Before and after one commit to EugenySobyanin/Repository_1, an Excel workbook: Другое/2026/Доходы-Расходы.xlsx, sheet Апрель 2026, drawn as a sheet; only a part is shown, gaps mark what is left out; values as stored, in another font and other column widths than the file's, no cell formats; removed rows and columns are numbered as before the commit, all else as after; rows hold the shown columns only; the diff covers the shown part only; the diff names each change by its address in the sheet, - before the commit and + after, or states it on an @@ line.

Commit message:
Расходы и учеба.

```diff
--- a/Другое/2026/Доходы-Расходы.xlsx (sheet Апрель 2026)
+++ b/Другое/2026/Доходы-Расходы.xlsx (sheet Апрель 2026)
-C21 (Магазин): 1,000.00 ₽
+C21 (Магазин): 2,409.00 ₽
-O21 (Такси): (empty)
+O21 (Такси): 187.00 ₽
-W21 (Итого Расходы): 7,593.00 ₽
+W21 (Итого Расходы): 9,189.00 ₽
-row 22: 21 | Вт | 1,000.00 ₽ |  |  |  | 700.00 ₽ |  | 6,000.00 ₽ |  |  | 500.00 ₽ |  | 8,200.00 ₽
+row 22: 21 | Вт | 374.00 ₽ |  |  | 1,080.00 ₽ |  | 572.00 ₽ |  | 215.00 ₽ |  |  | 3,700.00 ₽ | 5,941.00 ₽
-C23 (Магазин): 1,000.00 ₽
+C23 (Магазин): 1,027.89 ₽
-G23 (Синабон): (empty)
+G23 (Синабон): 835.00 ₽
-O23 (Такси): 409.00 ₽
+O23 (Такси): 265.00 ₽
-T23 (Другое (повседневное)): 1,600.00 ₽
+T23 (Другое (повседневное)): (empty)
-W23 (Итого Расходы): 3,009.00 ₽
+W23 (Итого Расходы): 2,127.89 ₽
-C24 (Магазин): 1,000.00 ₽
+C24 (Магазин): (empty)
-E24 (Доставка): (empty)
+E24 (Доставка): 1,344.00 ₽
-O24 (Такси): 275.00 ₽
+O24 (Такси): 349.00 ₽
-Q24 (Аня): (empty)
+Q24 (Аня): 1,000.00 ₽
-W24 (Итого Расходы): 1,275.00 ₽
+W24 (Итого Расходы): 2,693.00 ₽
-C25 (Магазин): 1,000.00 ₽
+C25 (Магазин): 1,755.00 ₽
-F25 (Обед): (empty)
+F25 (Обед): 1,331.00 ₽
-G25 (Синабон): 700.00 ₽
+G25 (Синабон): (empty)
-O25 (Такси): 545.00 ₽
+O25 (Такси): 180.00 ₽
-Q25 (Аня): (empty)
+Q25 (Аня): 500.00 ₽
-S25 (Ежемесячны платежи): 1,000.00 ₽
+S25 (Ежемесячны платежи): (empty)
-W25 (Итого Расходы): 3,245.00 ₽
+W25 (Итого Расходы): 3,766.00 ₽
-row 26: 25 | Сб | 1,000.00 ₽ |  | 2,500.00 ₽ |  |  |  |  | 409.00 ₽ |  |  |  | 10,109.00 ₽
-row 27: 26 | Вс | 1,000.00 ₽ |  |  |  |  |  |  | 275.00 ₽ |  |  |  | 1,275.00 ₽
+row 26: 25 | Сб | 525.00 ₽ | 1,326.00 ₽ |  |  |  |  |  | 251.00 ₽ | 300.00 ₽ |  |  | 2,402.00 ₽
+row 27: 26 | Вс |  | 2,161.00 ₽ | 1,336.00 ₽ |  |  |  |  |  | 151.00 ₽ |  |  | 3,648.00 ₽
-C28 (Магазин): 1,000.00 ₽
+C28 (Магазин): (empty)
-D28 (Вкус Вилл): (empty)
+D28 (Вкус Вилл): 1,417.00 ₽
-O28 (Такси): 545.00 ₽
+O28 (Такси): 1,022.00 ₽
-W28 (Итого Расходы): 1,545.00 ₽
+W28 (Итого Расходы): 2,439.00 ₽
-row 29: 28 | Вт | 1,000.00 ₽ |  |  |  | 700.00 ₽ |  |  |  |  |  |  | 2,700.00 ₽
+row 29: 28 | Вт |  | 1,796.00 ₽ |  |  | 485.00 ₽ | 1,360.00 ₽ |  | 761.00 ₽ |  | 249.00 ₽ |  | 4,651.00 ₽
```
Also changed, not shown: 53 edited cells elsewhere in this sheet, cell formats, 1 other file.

▶ [Instructions to follow]: Every record above must be printed again exactly.

▶ [Result of this task]:
Before and after one commit to EugenySobyanin/Repository_1, an Excel workbook: Другое/2026/Доходы-Расходы.xlsx, sheet Апрель 2026, drawn as a sheet; only a part is shown, gaps mark what is left out; values as stored, in another font and other column widths than the file's, no cell formats; removed rows and columns are numbered as before the commit, all else as after; rows hold the shown columns only; the diff covers the shown part only; the diff names each change by its address in the sheet, - before the commit and + after, or states it on an @@ line.

Commit message:
Расходы и учеба.

```diff
--- a/Другое/2026/Доходы-Расходы.xlsx (sheet Апрель 2026)
+++ b/Другое/2026/Доходы-Расходы.xlsx (sheet Апрель 2026)
-C21 (Магазин): 1,000.00 ₽
+C21 (Магазин): 2,409.00 ₽
-O21 (Такси): (empty)
+O21 (Такси): 187.00 ₽
-W21 (Итого Расходы): 7,593.00 ₽
+W21 (Итого Расходы): 9,189.00 ₽
-row 22: 21 | Вт | 1,000.00 ₽ |  |  |  | 700.00 ₽ |  | 6,000.00 ₽ |  |  | 500.00 ₽ |  | 8,200.00 ₽
+row 22: 21 | Вт | 374.00 ₽ |  |  | 1,080.00 ₽ |  | 572.00 ₽ |  | 215.00 ₽ |  |  | 3,700.00 ₽ | 5,941.00 ₽
-C23 (Магазин): 1,000.00 ₽
+C23 (Магазин): 1,027.89 ₽
-G23 (Синабон): (empty)
+G23 (Синабон): 835.00 ₽
-O23 (Такси): 409.00 ₽
+O23 (Такси): 265.00 ₽
-T23 (Другое (повседневное)): 1,600.00 ₽
+T23 (Другое (повседневное)): (empty)
-W23 (Итого Расходы): 3,009.00 ₽
+W23 (Итого Расходы): 2,127.89 ₽
-C24 (Магазин): 1,000.00 ₽
+C24 (Магазин): (empty)
-E24 (Доставка): (empty)
+E24 (Доставка): 1,344.00 ₽
-O24 (Такси): 275.00 ₽
+O24 (Такси): 349.00 ₽
-Q24 (Аня): (empty)
+Q24 (Аня): 1,000.00 ₽
-W24 (Итого Расходы): 1,275.00 ₽
+W24 (Итого Расходы): 2,693.00 ₽
-C25 (Магазин): 1,000.00 ₽
+C25 (Магазин): 1,755.00 ₽
-F25 (Обед): (empty)
+F25 (Обед): 1,331.00 ₽
-G25 (Синабон): 700.00 ₽
+G25 (Синабон): (empty)
-O25 (Такси): 545.00 ₽
+O25 (Такси): 180.00 ₽
-Q25 (Аня): (empty)
+Q25 (Аня): 500.00 ₽
-S25 (Ежемесячны платежи): 1,000.00 ₽
+S25 (Ежемесячны платежи): (empty)
-W25 (Итого Расходы): 3,245.00 ₽
+W25 (Итого Расходы): 3,766.00 ₽
-row 26: 25 | Сб | 1,000.00 ₽ |  | 2,500.00 ₽ |  |  |  |  | 409.00 ₽ |  |  |  | 10,109.00 ₽
-row 27: 26 | Вс | 1,000.00 ₽ |  |  |  |  |  |  | 275.00 ₽ |  |  |  | 1,275.00 ₽
+row 26: 25 | Сб | 525.00 ₽ | 1,326.00 ₽ |  |  |  |  |  | 251.00 ₽ | 300.00 ₽ |  |  | 2,402.00 ₽
+row 27: 26 | Вс |  | 2,161.00 ₽ | 1,336.00 ₽ |  |  |  |  |  | 151.00 ₽ |  |  | 3,648.00 ₽
-C28 (Магазин): 1,000.00 ₽
+C28 (Магазин): (empty)
-D28 (Вкус Вилл): (empty)
+D28 (Вкус Вилл): 1,417.00 ₽
-O28 (Такси): 545.00 ₽
+O28 (Такси): 1,022.00 ₽
-W28 (Итого Расходы): 1,545.00 ₽
+W28 (Итого Расходы): 2,439.00 ₽
-row 29: 28 | Вт | 1,000.00 ₽ |  |  |  | 700.00 ₽ |  |  |  |  |  |  | 2,700.00 ₽
+row 29: 28 | Вт |  | 1,796.00 ₽ |  |  | 485.00 ₽ | 1,360.00 ₽ |  | 761.00 ₽ |  | 249.00 ₽ |  | 4,651.00 ₽
```
Also changed, not shown: 53 edited cells elsewhere in this sheet, cell formats, 1 other file.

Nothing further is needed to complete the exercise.